The problem is really quite simple. The vast majority of Americans have bought into the idea that money brings happiness. It's that quest for cash and things that leaves our urban areas destitute and in need of the alternative economy of the drug trade, it's politicians' perceived need for more control and more cash that keeps them enabling the drug trade, and it's the greed of suburbanites that keeps them enslaved to the one percent that actually control the economy. In the midst of all this, our spiritual institutions have failed to provide a viable alternative - precisely because they, too, are after money and not souls.

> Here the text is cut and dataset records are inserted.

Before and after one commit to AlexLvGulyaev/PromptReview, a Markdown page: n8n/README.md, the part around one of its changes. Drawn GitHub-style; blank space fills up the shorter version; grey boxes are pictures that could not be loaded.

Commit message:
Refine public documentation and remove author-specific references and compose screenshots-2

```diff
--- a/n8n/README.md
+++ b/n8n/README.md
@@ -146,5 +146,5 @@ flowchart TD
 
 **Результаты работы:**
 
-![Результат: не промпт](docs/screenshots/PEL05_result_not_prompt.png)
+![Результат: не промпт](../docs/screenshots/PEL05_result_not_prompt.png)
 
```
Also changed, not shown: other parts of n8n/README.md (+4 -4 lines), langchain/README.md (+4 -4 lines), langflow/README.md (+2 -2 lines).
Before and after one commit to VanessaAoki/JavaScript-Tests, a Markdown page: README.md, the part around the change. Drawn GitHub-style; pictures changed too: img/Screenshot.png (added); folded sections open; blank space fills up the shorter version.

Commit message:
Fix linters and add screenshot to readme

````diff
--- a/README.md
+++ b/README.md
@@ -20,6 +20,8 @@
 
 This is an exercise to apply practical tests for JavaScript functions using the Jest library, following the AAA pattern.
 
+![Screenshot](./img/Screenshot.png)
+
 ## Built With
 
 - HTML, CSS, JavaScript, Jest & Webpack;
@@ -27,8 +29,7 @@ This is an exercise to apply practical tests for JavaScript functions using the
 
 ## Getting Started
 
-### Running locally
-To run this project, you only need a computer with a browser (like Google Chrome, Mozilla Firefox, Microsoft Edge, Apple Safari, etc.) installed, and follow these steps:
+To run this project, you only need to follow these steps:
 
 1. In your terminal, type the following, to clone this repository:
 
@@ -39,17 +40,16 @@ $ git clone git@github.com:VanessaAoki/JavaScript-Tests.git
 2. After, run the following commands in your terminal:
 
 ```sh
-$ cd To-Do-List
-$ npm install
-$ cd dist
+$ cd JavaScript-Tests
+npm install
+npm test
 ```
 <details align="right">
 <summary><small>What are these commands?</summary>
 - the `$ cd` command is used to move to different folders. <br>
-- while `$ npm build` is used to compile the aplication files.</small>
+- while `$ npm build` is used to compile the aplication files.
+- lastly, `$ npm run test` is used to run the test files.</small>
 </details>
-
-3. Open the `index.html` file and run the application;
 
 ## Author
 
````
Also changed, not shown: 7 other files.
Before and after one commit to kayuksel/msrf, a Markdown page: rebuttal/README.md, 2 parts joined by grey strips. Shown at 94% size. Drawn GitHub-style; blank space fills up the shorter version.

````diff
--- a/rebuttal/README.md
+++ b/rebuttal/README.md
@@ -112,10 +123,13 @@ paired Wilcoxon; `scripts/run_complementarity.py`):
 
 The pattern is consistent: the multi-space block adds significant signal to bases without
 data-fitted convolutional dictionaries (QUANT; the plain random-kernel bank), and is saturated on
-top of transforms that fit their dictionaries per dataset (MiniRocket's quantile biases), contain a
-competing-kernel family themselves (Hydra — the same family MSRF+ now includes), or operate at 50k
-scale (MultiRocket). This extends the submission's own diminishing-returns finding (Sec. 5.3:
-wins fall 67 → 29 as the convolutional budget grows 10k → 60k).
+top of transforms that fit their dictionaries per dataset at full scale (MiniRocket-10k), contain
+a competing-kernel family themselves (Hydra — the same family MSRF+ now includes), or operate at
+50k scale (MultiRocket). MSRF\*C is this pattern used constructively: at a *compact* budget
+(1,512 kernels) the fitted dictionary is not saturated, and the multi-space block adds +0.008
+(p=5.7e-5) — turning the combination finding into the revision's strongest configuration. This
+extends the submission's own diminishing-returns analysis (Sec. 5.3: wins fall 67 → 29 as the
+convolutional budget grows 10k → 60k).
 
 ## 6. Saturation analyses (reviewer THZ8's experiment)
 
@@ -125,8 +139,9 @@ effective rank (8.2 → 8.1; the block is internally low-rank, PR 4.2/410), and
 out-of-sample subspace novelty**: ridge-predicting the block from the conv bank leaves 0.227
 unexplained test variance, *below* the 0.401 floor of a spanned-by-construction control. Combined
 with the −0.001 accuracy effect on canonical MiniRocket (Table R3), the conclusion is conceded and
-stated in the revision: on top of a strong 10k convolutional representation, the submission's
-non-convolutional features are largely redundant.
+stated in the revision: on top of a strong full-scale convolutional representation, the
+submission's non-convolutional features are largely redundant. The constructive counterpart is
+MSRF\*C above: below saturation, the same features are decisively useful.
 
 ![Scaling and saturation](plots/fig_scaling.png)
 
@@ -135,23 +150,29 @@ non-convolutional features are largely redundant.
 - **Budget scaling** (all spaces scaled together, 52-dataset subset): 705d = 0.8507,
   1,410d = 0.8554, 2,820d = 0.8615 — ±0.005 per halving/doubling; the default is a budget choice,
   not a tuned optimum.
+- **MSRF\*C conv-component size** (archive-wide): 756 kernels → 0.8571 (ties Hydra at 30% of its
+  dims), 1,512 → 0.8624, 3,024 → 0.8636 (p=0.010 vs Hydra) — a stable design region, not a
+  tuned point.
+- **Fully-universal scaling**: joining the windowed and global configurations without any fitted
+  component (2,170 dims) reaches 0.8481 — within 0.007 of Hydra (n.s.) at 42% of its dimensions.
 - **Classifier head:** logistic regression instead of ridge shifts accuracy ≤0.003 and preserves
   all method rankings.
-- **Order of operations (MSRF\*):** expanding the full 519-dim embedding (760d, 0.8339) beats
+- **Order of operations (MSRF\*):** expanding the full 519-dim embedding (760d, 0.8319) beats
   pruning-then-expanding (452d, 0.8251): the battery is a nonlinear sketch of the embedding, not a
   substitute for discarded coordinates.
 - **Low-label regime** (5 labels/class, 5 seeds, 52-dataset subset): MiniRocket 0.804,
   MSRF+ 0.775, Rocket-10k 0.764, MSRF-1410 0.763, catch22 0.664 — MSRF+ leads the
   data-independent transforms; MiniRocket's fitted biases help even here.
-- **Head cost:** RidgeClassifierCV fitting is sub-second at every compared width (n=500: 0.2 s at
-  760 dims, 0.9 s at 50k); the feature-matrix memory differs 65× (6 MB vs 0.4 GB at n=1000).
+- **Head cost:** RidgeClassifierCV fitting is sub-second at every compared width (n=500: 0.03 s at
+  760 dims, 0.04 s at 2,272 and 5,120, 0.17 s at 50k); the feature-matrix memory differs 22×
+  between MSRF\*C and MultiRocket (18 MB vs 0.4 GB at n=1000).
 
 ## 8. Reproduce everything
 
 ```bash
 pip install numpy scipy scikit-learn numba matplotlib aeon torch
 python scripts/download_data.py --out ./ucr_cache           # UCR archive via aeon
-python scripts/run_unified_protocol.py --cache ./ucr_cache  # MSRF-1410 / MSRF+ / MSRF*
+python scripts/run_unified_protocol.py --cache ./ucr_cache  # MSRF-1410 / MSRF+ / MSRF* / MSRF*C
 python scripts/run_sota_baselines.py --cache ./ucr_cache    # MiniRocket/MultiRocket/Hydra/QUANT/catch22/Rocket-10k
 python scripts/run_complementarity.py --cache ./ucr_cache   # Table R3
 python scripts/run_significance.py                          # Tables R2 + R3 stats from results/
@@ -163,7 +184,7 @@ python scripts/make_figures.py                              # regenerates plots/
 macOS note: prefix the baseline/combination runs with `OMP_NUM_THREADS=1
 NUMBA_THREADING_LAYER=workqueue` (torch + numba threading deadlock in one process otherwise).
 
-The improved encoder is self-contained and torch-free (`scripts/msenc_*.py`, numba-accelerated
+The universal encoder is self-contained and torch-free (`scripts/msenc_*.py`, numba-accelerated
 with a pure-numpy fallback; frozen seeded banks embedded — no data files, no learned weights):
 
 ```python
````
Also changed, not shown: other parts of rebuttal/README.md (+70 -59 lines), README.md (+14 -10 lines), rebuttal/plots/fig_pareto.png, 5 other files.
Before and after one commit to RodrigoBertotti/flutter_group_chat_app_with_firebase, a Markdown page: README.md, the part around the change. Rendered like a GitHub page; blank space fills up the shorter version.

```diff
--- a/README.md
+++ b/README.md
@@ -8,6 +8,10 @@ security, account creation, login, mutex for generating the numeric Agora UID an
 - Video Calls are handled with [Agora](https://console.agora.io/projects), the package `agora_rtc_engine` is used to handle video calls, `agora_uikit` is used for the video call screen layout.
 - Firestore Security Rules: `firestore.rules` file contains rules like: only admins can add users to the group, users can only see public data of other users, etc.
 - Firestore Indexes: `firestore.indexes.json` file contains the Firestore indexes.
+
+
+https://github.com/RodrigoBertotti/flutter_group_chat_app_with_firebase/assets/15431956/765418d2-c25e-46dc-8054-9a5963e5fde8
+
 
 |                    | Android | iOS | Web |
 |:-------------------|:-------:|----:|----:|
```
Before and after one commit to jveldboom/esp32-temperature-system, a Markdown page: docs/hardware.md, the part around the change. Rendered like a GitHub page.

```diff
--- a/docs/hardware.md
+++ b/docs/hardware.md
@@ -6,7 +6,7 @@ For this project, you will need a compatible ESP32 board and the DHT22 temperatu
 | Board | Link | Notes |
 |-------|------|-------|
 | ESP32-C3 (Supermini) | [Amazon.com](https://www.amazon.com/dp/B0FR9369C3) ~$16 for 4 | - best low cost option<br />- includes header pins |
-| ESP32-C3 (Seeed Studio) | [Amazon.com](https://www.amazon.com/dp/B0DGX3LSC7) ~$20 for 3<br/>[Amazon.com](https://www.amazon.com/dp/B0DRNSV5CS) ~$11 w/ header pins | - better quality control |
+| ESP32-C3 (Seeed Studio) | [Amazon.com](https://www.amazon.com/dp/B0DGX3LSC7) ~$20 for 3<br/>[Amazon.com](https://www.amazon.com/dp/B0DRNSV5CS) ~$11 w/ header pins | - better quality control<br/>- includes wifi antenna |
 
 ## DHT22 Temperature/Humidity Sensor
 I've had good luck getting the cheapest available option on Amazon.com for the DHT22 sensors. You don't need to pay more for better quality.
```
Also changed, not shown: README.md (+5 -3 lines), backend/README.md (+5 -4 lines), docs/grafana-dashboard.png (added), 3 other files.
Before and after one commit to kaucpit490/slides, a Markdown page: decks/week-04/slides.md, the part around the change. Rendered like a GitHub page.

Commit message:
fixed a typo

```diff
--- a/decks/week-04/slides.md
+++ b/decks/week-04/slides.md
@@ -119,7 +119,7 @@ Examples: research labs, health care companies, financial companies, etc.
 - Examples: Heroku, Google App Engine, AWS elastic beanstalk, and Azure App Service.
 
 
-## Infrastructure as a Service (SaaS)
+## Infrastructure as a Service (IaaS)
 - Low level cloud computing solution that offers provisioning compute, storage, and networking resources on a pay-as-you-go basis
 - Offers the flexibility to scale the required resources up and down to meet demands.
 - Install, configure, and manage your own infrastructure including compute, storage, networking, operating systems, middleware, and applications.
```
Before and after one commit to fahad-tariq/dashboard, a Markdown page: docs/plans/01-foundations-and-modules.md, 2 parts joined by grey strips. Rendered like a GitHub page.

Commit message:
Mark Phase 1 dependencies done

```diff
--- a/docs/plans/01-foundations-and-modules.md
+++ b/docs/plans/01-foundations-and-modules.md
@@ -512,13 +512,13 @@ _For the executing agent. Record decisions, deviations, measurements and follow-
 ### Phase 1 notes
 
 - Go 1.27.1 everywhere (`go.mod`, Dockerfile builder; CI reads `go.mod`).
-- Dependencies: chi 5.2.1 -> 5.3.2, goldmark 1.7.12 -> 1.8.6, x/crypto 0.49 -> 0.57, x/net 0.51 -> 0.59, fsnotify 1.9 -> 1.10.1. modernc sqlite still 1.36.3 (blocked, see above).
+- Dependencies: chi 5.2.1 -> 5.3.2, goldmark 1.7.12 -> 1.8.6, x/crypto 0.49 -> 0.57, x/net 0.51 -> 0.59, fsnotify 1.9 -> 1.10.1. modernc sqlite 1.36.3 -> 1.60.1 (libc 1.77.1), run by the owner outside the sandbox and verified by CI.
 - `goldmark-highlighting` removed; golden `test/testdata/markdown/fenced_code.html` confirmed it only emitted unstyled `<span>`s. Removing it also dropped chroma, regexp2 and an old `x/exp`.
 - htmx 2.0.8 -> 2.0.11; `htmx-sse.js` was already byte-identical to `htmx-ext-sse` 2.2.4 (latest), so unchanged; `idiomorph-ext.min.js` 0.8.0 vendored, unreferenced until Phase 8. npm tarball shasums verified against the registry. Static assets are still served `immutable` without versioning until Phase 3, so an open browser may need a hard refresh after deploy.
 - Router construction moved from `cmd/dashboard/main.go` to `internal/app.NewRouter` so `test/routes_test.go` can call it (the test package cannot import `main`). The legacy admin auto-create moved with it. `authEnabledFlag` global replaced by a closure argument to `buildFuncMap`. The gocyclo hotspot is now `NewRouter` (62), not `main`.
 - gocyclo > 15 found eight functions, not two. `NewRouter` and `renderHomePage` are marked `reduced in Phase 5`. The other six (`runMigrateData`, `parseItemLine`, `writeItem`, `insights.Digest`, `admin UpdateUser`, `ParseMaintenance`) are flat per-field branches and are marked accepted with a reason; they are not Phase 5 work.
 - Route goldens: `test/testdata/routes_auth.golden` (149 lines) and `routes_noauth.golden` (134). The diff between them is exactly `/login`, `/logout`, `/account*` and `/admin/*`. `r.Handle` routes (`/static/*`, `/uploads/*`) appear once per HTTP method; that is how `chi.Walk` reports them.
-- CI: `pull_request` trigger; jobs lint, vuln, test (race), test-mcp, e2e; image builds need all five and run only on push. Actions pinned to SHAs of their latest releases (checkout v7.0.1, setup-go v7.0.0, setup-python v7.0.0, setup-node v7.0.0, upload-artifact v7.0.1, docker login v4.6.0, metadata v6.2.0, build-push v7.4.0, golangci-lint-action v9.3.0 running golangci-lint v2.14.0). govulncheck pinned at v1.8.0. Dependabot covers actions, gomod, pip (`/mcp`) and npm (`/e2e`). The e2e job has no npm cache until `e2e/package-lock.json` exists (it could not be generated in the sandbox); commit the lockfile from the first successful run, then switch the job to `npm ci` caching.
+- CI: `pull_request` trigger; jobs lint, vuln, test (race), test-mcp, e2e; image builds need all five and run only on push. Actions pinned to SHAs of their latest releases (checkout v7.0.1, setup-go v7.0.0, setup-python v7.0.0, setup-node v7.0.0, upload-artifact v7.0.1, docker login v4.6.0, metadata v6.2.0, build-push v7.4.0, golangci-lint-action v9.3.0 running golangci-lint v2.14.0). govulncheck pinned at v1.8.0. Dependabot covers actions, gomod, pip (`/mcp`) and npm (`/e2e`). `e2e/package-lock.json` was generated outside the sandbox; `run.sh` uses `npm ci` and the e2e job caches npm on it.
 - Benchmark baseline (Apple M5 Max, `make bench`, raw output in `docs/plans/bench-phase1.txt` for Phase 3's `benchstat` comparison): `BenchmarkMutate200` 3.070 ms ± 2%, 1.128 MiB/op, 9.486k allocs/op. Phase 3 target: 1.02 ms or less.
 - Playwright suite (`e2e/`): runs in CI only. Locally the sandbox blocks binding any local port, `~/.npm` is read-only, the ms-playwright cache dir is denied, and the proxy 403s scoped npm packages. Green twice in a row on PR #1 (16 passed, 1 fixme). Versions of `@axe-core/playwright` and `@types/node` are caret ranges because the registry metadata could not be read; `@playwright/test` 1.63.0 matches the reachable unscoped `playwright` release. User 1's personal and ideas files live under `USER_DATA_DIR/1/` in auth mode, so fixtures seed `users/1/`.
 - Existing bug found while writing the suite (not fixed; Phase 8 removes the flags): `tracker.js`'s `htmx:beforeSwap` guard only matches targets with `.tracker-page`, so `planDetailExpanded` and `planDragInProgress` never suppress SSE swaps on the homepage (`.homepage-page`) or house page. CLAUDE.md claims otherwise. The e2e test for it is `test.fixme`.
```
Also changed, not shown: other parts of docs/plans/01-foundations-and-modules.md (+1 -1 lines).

Here in the suburbs I do not hear gunshots. Nor do I hear drunken arguments on the street at three in the morning. There is not a constant parade of intoxicated people to and from the corner store. Not once have I heard the word "motherfucker" shouted in anger, nor have I heard anyone called "bitch," "ho," or anyone threatening to "kick your ass." Often, all I hear is silence. Quite honestly, I like it that way - and it doesn't make me a racist. I am tired of hearing that white people who don't want to live in the violence of the hood are racist - that's a victim mentality if ever there was one. I am simply someone who has a chaos threshold that, over the last four years, has been constantly exceeded. If I can make a difference, and I am not sure that I can, it will be by challenging the corrupt value system that pervades our culture. We need to recognize that money won't make us happy, and we have all the evidence we need in people with money. We need to claim a viable spirituality for the 21st century, one rooted in the great religious traditions but which speaks to contemporary people. Most of all, we need to understand that it's not about any one of us - it's about all of us.